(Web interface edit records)
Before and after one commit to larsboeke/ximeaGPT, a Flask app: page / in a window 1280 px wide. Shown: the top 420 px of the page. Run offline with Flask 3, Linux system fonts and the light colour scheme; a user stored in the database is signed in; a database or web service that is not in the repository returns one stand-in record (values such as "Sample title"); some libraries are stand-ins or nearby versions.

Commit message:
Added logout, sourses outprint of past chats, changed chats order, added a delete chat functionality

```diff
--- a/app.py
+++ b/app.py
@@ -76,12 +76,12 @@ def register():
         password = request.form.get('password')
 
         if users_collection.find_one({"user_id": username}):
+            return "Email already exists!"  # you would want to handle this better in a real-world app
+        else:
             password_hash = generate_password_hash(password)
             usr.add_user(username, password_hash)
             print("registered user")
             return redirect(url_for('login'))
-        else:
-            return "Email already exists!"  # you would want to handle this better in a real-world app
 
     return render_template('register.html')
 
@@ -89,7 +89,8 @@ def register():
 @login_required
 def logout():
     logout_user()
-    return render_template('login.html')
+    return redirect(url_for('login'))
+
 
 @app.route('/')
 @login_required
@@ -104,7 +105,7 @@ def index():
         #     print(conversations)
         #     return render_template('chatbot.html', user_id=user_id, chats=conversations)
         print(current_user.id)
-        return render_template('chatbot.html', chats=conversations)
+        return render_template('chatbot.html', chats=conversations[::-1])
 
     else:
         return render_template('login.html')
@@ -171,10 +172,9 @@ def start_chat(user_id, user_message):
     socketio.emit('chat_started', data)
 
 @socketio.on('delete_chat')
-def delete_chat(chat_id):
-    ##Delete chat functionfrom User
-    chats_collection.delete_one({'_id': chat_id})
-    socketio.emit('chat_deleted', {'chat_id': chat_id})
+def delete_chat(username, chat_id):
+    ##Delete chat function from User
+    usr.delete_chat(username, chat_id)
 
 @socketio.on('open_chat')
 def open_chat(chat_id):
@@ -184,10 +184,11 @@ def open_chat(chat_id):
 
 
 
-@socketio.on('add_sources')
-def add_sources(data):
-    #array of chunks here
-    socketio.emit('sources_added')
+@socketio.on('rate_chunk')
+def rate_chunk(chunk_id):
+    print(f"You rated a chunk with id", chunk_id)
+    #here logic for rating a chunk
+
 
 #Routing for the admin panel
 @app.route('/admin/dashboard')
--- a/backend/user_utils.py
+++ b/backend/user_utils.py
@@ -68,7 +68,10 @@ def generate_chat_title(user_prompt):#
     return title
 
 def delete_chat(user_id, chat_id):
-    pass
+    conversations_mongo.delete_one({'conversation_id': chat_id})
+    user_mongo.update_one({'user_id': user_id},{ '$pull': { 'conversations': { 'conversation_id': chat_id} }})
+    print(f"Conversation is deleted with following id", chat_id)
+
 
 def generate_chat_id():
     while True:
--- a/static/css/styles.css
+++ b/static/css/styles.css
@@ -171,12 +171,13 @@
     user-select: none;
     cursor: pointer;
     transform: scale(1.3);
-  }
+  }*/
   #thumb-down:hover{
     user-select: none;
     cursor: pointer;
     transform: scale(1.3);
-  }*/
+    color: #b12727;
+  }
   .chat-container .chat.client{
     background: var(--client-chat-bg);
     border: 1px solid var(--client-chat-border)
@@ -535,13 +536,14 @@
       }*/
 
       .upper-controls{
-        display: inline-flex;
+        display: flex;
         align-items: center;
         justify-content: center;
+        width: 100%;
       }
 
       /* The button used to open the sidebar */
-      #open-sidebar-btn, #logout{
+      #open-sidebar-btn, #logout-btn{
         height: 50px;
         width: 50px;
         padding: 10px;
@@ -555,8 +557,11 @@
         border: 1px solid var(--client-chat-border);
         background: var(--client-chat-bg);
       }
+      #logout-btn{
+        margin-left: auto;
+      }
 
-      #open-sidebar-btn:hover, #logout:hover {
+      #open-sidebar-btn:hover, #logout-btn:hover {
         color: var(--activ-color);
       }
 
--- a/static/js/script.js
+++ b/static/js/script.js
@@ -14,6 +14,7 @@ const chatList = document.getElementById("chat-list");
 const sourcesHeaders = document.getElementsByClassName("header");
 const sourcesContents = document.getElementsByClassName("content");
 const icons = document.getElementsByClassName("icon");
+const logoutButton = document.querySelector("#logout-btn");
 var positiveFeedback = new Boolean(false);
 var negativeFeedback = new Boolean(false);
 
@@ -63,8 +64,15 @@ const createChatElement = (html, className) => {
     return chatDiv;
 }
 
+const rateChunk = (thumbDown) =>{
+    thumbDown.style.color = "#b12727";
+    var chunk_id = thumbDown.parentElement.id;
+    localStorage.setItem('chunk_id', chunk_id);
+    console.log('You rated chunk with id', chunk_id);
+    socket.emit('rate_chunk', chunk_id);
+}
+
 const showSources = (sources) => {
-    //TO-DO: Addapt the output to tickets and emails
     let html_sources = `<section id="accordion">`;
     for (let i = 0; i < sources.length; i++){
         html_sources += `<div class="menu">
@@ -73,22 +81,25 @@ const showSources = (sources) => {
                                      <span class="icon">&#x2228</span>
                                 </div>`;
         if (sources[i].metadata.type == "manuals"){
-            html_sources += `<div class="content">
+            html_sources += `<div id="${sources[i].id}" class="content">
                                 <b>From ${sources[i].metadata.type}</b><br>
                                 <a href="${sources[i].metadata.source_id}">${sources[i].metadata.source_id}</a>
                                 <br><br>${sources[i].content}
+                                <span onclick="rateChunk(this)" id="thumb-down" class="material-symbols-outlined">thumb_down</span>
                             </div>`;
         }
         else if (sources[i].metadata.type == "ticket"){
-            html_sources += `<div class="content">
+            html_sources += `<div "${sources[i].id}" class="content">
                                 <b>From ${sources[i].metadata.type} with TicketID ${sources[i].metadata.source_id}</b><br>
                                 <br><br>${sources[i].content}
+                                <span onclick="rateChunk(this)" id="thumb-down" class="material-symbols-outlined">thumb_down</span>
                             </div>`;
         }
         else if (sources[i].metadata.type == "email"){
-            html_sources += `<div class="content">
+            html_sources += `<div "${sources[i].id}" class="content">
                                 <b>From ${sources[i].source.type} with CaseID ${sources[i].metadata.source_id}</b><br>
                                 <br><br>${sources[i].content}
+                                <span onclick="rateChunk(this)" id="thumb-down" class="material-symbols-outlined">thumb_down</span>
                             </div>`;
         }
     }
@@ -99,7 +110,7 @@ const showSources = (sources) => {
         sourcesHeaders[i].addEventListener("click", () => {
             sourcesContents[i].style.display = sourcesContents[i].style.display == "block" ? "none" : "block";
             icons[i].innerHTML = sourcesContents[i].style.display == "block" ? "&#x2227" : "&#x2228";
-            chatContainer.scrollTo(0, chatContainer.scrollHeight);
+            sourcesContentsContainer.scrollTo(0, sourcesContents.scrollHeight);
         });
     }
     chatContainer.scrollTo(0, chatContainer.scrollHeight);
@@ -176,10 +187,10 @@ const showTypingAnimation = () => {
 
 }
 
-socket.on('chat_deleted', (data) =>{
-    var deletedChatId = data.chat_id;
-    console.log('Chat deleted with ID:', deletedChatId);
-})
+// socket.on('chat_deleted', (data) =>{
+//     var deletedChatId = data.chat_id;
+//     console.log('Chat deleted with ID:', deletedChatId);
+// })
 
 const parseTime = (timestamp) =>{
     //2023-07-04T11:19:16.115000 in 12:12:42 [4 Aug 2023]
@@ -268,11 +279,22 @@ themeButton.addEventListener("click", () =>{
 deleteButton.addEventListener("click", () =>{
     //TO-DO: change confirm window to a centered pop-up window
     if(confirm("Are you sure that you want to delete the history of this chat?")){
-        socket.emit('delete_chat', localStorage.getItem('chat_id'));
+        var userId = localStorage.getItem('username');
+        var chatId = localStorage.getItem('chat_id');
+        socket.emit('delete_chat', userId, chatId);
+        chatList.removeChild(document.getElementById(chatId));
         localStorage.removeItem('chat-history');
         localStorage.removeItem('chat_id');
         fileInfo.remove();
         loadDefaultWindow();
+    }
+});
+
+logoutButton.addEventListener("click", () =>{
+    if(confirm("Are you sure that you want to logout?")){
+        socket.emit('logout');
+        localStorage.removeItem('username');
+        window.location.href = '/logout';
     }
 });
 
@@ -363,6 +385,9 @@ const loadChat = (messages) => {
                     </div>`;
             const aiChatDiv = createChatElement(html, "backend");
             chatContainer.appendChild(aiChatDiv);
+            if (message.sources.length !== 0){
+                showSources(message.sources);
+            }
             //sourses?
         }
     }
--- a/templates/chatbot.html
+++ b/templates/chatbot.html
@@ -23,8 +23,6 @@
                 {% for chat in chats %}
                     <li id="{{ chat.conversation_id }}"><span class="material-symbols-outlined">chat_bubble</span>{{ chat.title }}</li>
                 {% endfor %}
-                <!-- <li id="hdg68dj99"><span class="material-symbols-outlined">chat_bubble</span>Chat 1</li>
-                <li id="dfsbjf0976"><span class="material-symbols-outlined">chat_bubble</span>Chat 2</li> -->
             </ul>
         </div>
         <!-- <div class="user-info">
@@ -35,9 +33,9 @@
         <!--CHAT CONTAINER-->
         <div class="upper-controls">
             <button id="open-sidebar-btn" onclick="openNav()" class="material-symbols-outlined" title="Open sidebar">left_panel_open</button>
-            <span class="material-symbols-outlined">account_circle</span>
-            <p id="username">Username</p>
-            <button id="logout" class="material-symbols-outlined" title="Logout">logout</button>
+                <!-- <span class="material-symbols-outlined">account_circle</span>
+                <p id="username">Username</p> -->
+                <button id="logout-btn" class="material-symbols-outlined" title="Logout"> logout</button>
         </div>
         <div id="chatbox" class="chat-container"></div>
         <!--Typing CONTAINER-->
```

* * *

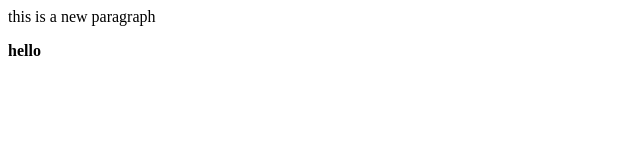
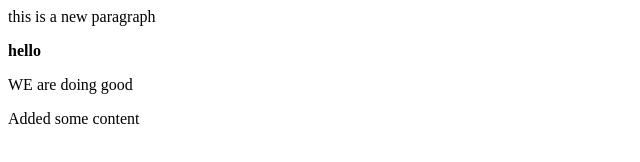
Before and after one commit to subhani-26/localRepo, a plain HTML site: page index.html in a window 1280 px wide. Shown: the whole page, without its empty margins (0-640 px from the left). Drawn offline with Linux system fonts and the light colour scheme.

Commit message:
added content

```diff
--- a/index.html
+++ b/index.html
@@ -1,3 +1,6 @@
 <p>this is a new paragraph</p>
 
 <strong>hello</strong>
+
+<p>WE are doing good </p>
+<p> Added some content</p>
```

* * *

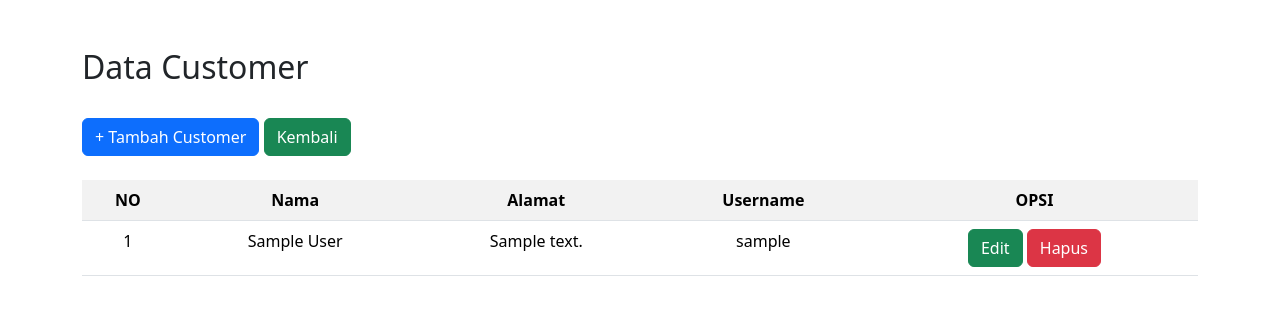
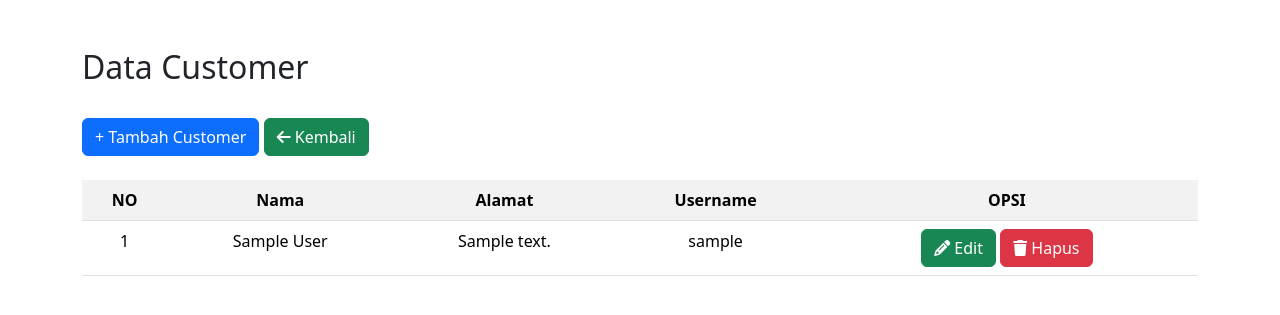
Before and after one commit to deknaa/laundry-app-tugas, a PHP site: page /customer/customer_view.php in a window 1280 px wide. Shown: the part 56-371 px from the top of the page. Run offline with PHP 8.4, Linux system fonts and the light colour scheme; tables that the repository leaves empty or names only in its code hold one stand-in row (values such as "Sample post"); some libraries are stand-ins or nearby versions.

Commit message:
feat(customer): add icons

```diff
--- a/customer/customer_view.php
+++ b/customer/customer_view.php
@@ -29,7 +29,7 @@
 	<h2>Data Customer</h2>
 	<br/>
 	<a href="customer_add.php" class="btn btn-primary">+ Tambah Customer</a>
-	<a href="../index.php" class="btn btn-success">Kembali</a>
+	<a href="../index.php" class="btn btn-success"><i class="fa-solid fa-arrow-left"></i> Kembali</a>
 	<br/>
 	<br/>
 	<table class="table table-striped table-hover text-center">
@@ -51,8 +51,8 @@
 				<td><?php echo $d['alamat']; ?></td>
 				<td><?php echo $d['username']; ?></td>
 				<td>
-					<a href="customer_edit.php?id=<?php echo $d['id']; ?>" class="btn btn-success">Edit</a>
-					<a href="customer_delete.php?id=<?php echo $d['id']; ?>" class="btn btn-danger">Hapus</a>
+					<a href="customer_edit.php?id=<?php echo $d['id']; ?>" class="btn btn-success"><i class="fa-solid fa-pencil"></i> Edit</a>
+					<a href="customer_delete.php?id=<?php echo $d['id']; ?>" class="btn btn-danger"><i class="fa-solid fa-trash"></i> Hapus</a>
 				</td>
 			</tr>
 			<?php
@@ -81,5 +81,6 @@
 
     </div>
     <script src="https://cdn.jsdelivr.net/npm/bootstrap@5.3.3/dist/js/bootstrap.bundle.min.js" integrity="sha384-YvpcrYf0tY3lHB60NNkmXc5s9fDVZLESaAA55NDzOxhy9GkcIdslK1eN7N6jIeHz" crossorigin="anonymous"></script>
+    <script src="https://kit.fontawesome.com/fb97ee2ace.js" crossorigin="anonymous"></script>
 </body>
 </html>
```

*PROBLEM*: Review the preceding data and report every line that includes the string "sidebar".

*RESULT FOR THIS EXERCISE*:
       /* The button used to open the sidebar */
-      #open-sidebar-btn, #logout{
+      #open-sidebar-btn, #logout-btn{
-      #open-sidebar-btn:hover, #logout:hover {
+      #open-sidebar-btn:hover, #logout-btn:hover {
             <button id="open-sidebar-btn" onclick="openNav()" class="material-symbols-outlined" title="Open sidebar">left_panel_open</button>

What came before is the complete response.